But I actually love a pomelo that it still just before it truly ripen. I love the slight sour taste which a little sprinkle of salt will activate the salivary gland. Just thinking of this now makes my mouth water. Actually I prefer when the flesh of the pomelo is left to steep in a dish of slightly salty vinegar. Delicious.
Suha, photo by Ruben Ortega
The juicy flesh here is pink but suha can also be yellowish white.
When we were both still gainfully employed, 😉 it was hard to maintain our fairly long back garden, where the lawn must be mowed, the bushes regularly trimmed, the pond life fed, the garden furniture repaired, etc., the list went on. We, therefore, paved over parts of it, but still kept some smaller flower& plant beds and a good size lawn.
A good idea in any size garden is to use plant pots or troughs to grow plants, flowers and vegetables.
Some of the larger pots are fitted with small wheels (like castors) on the base.
This means that we can easily move large plants, such as the tomato plants, to follow the sun as it moves, to maximise exposure to the light and heat.
This spring, and as in previous years, Jean & I decided to try and grow some tomato plants in three of our large pots. Tomatoes are quite inexpensive and plentifully sold in shops and supermarket during the summer, but growing your own has its own reward. You can be sure of the freshness and they seem to taste better 🙂
This year’s weather has been mixed in London & SE England.
A rarely frozen and wet winter was followed by rain alternating with hot sunny days in summer, extending well into September.

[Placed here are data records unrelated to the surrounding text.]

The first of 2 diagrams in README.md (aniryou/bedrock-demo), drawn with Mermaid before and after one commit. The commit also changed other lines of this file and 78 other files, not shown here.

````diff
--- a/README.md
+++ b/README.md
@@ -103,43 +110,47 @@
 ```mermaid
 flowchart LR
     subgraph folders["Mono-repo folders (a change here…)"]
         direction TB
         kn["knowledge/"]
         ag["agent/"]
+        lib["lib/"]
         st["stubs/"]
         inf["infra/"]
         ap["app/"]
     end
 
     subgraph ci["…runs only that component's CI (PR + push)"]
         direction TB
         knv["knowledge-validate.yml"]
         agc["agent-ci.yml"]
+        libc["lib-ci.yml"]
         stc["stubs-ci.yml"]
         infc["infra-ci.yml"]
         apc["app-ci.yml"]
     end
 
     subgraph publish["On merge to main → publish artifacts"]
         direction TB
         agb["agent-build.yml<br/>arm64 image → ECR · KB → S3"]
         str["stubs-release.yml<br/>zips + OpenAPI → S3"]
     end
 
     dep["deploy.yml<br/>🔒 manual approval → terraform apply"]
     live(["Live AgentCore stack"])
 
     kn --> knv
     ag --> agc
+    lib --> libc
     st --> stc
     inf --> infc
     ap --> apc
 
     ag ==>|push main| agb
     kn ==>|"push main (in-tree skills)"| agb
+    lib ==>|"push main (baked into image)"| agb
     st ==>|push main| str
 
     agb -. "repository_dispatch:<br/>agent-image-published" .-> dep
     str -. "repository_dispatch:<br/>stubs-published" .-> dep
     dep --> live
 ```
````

This combination has resulted in a nice crop of tomatoes. some have ripened and hopefully the others will soon as well.
Our two potted small apple trees have produced their ripe fruit nearly a month early this year.
They are ‘Jonagold’ apples, which are sweet and a little bitter to taste but simply delicious.
We found that If you have two potted apple trees, keep them near each other in order to get at least one good crop, this helps cross fertilisation from the bees etc.
We find each year that one tree produces more apples than the other.
However, this year both tree have a lot of apples, thanks to the weather.
We have one potted Conference variety pear tree, near the end of the garden, and as with the apple trees we also need to get another one as this lonely tree only produces a pair of pears each year.
Our wild blackberry bush has also produce a bounty of berries this year too!
We wonder if this year’s winter will be cold and wet again. Snow has not fallen to settle on the ground here in nearly the last two years, much to our grandson’s disappointment who is wishing of building a snowman in the garden!
Dalanghita is a Filipino word adapted from the Spanish naranjita, which mean small orange. The scientific name for this dalanghita is Citrus Nobilis.
Dalanghita is really juicy, perfect for the often hot weather in the Philippines.
There is another variety of this citrus fruit which is called dalandan, scientific name is Citrus Aurantium.
Most Filipinos would probably find it hard to tell a dalanghita from a dalandan. These fruits are so similar, they can be often interchanged. I supposed you can tell one from the other by their size and sometimes, the texture of their peels.
Dalanghita is smaller with smooth outer skin while dalandan is definitely bigger and has a thicker and pimply or pronounced pores.
Whiles growing up in Marag, we had a dalandan tree which grew so big in our side yard (garden). During fruiting season, the citrus tree was laden with fruits that the lower branches touched the ground.
It was a joy to eat the fruits straight from the tree. When it is still young, it can be sour and that is when we had to eat it with a bit of salt. But when it is ripe, it is so refreshingly sweet.
Our tree was much admired by the whole neighbourhood of Marag.
Dalandan tree, courtesy of http://seventeeneightyfour.blogspot.co.uk/